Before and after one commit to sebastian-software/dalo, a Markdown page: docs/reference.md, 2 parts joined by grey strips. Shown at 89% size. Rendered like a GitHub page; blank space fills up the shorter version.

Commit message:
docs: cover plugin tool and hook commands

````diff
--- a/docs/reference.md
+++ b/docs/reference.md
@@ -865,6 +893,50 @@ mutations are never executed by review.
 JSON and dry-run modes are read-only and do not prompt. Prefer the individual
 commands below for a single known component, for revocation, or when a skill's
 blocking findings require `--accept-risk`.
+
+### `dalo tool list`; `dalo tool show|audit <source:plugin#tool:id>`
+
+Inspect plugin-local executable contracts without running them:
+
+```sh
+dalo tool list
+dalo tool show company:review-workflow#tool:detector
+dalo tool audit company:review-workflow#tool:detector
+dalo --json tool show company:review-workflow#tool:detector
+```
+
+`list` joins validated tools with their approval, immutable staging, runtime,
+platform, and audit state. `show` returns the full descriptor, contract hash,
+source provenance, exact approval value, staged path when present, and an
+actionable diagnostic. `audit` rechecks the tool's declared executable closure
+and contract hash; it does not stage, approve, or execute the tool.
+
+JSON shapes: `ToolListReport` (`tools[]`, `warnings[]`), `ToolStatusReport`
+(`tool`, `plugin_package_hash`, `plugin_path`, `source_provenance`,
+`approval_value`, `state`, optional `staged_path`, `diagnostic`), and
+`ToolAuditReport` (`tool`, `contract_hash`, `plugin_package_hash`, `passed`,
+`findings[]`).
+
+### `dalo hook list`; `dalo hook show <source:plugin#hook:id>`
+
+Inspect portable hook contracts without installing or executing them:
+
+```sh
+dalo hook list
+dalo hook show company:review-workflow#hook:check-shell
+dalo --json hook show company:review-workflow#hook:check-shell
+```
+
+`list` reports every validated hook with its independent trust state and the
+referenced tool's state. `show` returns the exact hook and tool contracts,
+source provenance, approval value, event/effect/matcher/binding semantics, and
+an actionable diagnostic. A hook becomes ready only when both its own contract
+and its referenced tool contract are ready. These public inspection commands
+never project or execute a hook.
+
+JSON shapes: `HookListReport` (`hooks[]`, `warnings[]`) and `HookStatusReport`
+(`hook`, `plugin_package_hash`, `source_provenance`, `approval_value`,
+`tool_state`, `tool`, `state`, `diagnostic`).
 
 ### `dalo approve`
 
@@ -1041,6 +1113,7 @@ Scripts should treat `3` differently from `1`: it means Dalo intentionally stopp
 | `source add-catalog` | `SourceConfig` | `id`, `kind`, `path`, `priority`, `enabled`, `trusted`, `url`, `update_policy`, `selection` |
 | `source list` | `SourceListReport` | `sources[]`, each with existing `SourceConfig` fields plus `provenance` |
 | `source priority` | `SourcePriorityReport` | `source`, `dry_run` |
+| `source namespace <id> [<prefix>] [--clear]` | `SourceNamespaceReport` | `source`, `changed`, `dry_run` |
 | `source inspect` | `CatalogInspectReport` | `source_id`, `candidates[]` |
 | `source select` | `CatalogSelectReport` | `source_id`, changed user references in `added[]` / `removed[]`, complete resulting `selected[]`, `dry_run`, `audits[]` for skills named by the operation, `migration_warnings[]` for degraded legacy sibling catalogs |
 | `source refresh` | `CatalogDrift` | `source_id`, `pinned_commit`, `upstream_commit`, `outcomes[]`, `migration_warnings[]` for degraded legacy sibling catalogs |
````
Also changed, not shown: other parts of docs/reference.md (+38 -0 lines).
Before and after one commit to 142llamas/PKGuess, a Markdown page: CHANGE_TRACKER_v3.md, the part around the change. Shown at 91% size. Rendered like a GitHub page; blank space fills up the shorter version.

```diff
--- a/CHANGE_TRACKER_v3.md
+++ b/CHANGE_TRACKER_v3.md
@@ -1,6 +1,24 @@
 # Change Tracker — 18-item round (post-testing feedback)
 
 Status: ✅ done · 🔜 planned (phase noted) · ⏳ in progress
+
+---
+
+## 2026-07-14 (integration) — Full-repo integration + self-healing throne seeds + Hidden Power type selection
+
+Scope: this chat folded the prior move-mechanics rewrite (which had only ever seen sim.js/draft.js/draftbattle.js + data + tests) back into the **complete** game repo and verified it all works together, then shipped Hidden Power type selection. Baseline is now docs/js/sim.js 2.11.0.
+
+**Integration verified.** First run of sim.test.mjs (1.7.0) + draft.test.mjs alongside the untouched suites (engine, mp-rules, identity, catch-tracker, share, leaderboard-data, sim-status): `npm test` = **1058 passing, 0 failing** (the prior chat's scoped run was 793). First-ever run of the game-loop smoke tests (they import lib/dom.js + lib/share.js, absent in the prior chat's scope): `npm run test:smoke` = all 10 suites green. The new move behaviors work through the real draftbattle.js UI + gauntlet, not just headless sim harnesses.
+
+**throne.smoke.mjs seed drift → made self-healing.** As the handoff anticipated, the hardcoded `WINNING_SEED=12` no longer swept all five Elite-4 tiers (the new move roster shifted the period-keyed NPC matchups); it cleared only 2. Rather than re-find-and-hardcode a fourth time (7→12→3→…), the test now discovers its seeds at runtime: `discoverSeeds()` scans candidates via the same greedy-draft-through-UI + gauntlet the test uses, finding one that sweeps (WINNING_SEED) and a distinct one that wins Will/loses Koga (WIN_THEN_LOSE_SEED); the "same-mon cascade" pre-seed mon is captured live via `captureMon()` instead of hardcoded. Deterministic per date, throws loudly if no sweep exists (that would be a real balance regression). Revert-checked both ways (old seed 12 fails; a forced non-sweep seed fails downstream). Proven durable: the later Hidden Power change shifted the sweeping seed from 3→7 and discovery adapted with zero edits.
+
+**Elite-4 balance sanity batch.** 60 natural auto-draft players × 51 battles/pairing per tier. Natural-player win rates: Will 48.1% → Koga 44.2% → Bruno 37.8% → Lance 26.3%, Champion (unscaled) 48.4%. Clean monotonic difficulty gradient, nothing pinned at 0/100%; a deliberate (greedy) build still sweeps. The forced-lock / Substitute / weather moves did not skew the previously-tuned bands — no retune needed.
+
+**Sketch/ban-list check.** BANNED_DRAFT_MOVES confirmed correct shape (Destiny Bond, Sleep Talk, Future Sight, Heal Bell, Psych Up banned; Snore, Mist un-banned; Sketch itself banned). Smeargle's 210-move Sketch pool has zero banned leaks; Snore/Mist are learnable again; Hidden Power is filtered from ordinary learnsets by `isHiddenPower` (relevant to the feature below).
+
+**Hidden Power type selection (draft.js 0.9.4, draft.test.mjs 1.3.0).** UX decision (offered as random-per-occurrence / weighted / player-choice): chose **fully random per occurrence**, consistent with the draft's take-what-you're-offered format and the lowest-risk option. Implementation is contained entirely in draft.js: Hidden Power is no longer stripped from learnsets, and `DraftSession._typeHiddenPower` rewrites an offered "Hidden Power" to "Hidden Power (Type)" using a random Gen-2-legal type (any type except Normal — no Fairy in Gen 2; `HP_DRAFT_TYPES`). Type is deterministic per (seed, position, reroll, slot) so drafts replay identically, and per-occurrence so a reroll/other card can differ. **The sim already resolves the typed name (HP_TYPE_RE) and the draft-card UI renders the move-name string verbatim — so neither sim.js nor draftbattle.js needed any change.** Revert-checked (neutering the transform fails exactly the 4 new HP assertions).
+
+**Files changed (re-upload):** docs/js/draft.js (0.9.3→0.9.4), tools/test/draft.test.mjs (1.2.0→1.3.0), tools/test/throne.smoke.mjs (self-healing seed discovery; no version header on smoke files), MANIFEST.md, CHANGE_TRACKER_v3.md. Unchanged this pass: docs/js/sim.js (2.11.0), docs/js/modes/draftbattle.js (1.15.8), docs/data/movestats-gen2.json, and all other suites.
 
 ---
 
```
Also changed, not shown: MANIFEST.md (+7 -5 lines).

> [Assignment]
Return each line from the data where the string "version" can be found.

> [Answer box]
Before and after one commit to sebastian-software/dalo, a Markdown page: docs/reference.md, 2 parts joined by grey strips. Shown at 89% size. Rendered like a GitHub page; blank space fills up the shorter version.
Before and after one commit to 142llamas/PKGuess, a Markdown page: CHANGE_TRACKER_v3.md, the part around the change. Shown at 91% size. Rendered like a GitHub page; blank space fills up the shorter version.
+**Files changed (re-upload):** docs/js/draft.js (0.9.3→0.9.4), tools/test/draft.test.mjs (1.2.0→1.3.0), tools/test/throne.smoke.mjs (self-healing seed discovery; no version header on smoke files), MANIFEST.md, CHANGE_TRACKER_v3.md. Unchanged this pass: docs/js/sim.js (2.11.0), docs/js/modes/draftbattle.js (1.15.8), docs/data/movestats-gen2.json, and all other suites.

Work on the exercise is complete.